Changing hands as a ball carrier is a necessary, yet oft-neglected or overlooked skill, at the high school level for running backs and even quarterbacks and wide receivers.
The ability to get the football to a game breaker in open space is what every offensive coordinator wants to accomplish. A running back with the ball skills and route-running ability of a wide receiver presents great challenges for defenses.
In the two-point stance, or up stance, stand with both feet on the ground and your hands resting on your thighs.

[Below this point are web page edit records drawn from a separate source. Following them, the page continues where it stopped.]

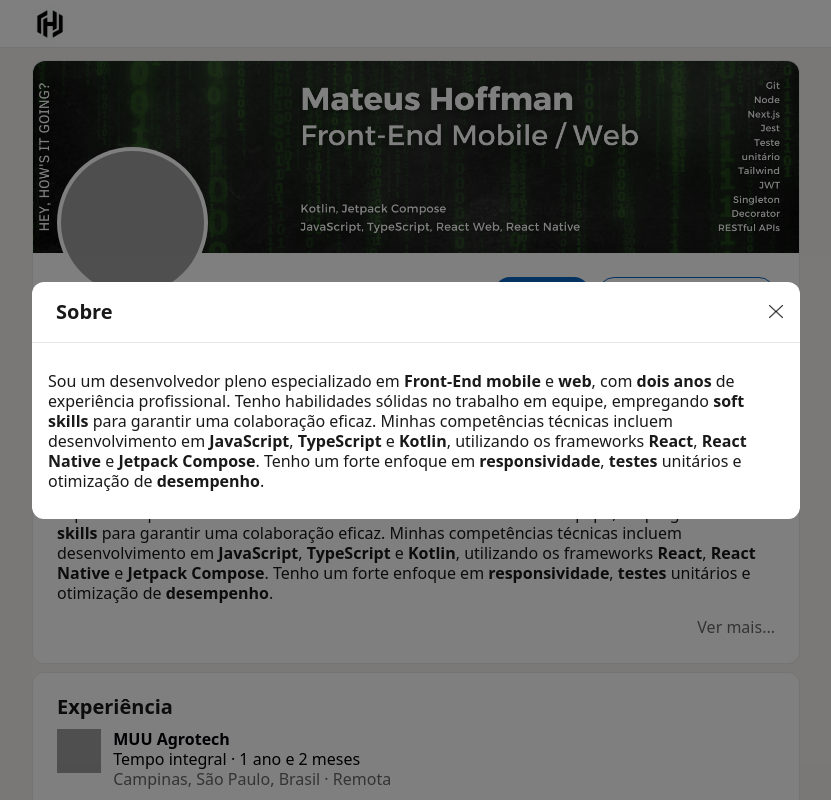
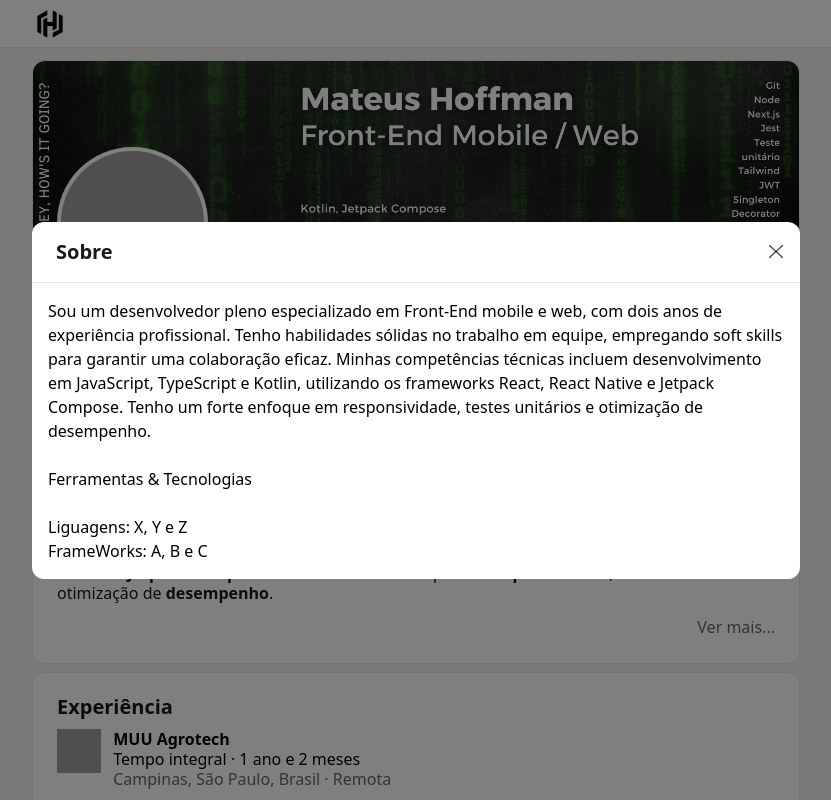
Before and after one commit to MateusHoffman/portfolio, a Next.js app: page / in a window 1280 px wide. Both pictures are taken after a click on the button "Ver mais...". Shown: the top 800 px of the page, without its empty margins (224-1055 px from the left). Built offline with nearby package versions, Linux system fonts and the light colour scheme; grey boxes are pictures that could not be loaded.

Commit message:
Implemented function formatTextWithLineBreaks

```diff
--- a/src/app/_components/about/ModalAbout.tsx
+++ b/src/app/_components/about/ModalAbout.tsx
@@ -1,7 +1,7 @@
 import React from "react";
 import Modal from "@/components/modal/Modal";
 import { aboutData } from "@/data/local/AboutData";
-import { boldWordsInText } from "@/app/util/format";
+import { formatTextWithLineBreaks } from "@/app/util/format";
 
 interface IProps {
   isOpen: boolean;
@@ -9,32 +9,27 @@ interface IProps {
 }
 
 export default function ModalAbout(props: IProps) {
-  const wordsToBold = [
-    "Front-End",
-    "mobile",
-    "web",
-    "dois anos",
-    "soft skills",
-    "JavaScript",
-    "TypeScript",
-    "Kotlin",
-    "React",
-    "Native",
-    "Jetpack Compose",
-    "responsividade",
-    "testes",
-    "desempenho",
-  ];
+  // const wordsToBold = [
+  //   "Front-End",
+  //   "mobile",
+  //   "web",
+  //   "dois anos",
+  //   "soft skills",
+  //   "JavaScript",
+  //   "TypeScript",
+  //   "Kotlin",
+  //   "React",
+  //   "Native",
+  //   "Jetpack Compose",
+  //   "responsividade",
+  //   "testes",
+  //   "desempenho",
+  // ];
 
   return (
     <Modal isOpen={props.isOpen} setIsOpen={props.setIsOpen} title="Sobre">
       <div>
-        <p
-          className="py-3 text-black text-opacity-90 text-base leading-5 font-normal"
-          dangerouslySetInnerHTML={{
-            __html: boldWordsInText(aboutData.mainText, wordsToBold),
-          }}
-        />
+        {formatTextWithLineBreaks(aboutData.mainText + aboutData.completeText)}
       </div>
     </Modal>
   );
```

In the three-point stance, or down stance, you put your right or left hand on the ground, similar to an offensive lineman.
Whether you’re coaching a power back who muscles the ball across the goal line or an ankle-breaking open-field specialist making defenders miss, you’ll improve their game with this great new book by Tim Horton, running backs coach at Auburn University.
Holding onto the football during intense moments means the difference between gaining yards and turning the ball over. After all, ball possession may be the most important aspect of the game. These are just a few of the many drills that prepare football players to place a high degree of importance on ball security.